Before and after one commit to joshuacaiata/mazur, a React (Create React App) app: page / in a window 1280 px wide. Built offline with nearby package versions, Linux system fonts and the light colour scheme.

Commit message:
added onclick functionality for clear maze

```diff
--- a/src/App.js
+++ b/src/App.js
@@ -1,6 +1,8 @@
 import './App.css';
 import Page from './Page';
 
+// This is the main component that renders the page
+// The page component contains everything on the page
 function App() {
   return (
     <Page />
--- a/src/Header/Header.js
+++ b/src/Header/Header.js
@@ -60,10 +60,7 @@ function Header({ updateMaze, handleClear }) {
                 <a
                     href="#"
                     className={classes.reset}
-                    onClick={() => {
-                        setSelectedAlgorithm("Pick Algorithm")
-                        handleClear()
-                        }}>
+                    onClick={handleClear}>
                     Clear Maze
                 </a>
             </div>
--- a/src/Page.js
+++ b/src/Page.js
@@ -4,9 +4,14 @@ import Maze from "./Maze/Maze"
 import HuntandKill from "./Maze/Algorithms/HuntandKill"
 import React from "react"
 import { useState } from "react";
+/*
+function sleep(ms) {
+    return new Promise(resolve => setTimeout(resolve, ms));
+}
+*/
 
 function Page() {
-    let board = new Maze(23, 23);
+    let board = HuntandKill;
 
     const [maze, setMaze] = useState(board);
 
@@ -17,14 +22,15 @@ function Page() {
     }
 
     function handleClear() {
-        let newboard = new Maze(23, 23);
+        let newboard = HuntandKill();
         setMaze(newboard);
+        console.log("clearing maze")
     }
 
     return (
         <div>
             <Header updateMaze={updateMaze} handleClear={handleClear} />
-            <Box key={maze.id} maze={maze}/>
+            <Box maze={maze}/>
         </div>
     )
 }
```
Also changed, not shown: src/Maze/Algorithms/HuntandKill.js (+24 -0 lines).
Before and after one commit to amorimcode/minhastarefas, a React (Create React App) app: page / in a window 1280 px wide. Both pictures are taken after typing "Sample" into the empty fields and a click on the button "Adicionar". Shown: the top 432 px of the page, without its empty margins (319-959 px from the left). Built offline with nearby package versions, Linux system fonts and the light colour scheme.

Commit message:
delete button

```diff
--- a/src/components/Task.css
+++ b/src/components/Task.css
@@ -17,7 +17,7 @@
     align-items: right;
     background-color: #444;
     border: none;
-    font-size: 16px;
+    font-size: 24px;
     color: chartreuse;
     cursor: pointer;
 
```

- _Task description_
Word for word, copy out all the data given above.

- _Task response_
Before and after one commit to joshuacaiata/mazur, a React (Create React App) app: page / in a window 1280 px wide. Built offline with nearby package versions, Linux system fonts and the light colour scheme.

Commit message:
added onclick functionality for clear maze

```diff
--- a/src/App.js
+++ b/src/App.js
@@ -1,6 +1,8 @@
 import './App.css';
 import Page from './Page';
 
+// This is the main component that renders the page
+// The page component contains everything on the page
 function App() {
   return (
     <Page />
--- a/src/Header/Header.js
+++ b/src/Header/Header.js
@@ -60,10 +60,7 @@ function Header({ updateMaze, handleClear }) {
                 <a
                     href="#"
                     className={classes.reset}
-                    onClick={() => {
-                        setSelectedAlgorithm("Pick Algorithm")
-                        handleClear()
-                        }}>
+                    onClick={handleClear}>
                     Clear Maze
                 </a>
             </div>
--- a/src/Page.js
+++ b/src/Page.js
@@ -4,9 +4,14 @@ import Maze from "./Maze/Maze"
 import HuntandKill from "./Maze/Algorithms/HuntandKill"
 import React from "react"
 import { useState } from "react";
+/*
+function sleep(ms) {
+    return new Promise(resolve => setTimeout(resolve, ms));
+}
+*/
 
 function Page() {
-    let board = new Maze(23, 23);
+    let board = HuntandKill;
 
     const [maze, setMaze] = useState(board);
 
@@ -17,14 +22,15 @@ function Page() {
     }
 
     function handleClear() {
-        let newboard = new Maze(23, 23);
+        let newboard = HuntandKill();
         setMaze(newboard);
+        console.log("clearing maze")
     }
 
     return (
         <div>
             <Header updateMaze={updateMaze} handleClear={handleClear} />
-            <Box key={maze.id} maze={maze}/>
+            <Box maze={maze}/>
         </div>
     )
 }
```
Also changed, not shown: src/Maze/Algorithms/HuntandKill.js (+24 -0 lines).
Before and after one commit to amorimcode/minhastarefas, a React (Create React App) app: page / in a window 1280 px wide. Both pictures are taken after typing "Sample" into the empty fields and a click on the button "Adicionar". Shown: the top 432 px of the page, without its empty margins (319-959 px from the left). Built offline with nearby package versions, Linux system fonts and the light colour scheme.

Commit message:
delete button

```diff
--- a/src/components/Task.css
+++ b/src/components/Task.css
@@ -17,7 +17,7 @@
     align-items: right;
     background-color: #444;
     border: none;
-    font-size: 16px;
+    font-size: 24px;
     color: chartreuse;
     cursor: pointer;
 
```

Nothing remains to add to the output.